Oh, and just to recap this AMAZING year in publishing for me (because that’s what you do on New Year’s Eve-Eve) … after becoming an Amazon bestseller in the spring and summer, Blue Straggler (released as an ebook in August 2011 and in paperback in March of this year) remains in the top 30 in sales and customer ratings in comic fiction on Amazon. It hit #2 again right after Christmas and #5 in a different category (humor). Pretty cool. Or rather, a huge dream of mine come true. A Good Kind of Knowing was released in ebook in October and in paperback earlier this month. It made it to the #10 spot in its category (fiction/drama) on Amazon and remains in the top 30 in ratings. It also made the top 100 in customer ratings in literary fiction. Whew. That’s as good for this writer’s soul as crab legs, cheese biscuits and a Bahama Mama from Red Lobster.

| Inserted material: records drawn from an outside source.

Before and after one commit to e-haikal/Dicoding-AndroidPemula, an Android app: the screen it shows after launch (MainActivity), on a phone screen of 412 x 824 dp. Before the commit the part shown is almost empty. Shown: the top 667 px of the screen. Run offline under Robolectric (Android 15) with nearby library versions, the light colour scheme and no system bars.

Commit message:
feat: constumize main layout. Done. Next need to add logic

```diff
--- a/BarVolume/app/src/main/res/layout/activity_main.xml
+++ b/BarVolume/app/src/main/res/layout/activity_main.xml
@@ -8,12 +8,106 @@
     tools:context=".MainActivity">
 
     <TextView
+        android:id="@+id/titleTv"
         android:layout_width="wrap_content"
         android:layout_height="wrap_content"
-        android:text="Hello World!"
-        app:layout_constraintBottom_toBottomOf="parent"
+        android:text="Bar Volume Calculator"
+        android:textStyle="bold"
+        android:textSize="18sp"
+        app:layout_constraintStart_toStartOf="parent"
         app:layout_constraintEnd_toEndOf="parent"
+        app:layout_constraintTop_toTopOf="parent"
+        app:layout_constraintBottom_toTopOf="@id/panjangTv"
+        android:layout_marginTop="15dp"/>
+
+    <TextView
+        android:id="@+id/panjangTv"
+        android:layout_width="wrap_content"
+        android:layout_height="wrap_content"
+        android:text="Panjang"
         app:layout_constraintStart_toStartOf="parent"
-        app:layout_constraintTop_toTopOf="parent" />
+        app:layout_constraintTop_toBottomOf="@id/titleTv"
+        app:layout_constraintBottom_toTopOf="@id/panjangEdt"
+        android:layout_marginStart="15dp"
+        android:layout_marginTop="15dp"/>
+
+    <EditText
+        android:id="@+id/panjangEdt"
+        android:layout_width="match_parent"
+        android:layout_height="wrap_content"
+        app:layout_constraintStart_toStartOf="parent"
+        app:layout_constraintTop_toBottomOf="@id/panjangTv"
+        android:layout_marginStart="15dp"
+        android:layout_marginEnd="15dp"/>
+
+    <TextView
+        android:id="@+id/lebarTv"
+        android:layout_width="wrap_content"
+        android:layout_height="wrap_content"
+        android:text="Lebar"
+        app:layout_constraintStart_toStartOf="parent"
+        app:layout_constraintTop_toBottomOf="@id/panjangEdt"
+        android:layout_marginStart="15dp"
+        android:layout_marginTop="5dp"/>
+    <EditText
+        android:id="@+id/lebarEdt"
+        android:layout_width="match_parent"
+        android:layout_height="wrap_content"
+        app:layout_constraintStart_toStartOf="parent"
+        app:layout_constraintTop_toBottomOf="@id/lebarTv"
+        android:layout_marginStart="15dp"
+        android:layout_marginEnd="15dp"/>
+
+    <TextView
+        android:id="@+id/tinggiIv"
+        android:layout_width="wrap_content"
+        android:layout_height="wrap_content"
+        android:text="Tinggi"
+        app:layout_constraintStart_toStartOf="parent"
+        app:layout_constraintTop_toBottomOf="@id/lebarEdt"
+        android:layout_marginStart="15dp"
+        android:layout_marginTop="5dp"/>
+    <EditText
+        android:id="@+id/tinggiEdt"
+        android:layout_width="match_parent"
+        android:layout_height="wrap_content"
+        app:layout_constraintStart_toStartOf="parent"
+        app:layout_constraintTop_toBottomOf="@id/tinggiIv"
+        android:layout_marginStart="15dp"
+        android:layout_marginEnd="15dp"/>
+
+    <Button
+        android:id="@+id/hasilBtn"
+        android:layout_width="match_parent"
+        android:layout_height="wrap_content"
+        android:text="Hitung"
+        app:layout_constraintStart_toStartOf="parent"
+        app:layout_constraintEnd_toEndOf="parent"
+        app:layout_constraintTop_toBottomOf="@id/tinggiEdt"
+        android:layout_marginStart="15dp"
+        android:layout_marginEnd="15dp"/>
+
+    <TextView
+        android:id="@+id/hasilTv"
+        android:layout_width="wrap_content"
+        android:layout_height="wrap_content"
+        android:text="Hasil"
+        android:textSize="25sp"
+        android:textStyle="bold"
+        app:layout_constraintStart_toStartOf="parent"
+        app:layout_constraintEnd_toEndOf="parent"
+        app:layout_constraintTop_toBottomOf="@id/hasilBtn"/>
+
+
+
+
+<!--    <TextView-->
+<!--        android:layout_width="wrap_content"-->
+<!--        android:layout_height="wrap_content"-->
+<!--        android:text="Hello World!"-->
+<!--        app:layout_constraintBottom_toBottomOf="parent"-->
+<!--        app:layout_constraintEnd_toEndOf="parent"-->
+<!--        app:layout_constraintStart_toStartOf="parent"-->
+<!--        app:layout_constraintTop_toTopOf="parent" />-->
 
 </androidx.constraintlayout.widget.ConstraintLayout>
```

I’m so thankful to everyone who has supported me this year and always. Having my work touch just a few people would’ve been satisfying. But this kind of success has been overwhelming. Thank you!
Now on to those posts, and here’s to 2013, y’all!
If you ever see any of the following status updates on my Facebook page, call the authorities because I’ve been hacked! (Wait. Are there authorities to call for that, by the way? Is it even illegal? Are there fines? And what is in that huge box at the top of my closet? These are the kinds of questions that keep me up at night.)
And now for posts you will never see from me:
So … what update would NEVER come from you?
Come on, spill below! It’s fun and a good way to waste about 15 to 20 minutes depending on how fast you type.
* Disclaimer: If you are considering purchasing 1,000 copies of my novel, Blue Straggler, and any of these fake posts offend you, I completely and utterly apologize and also I take Visa.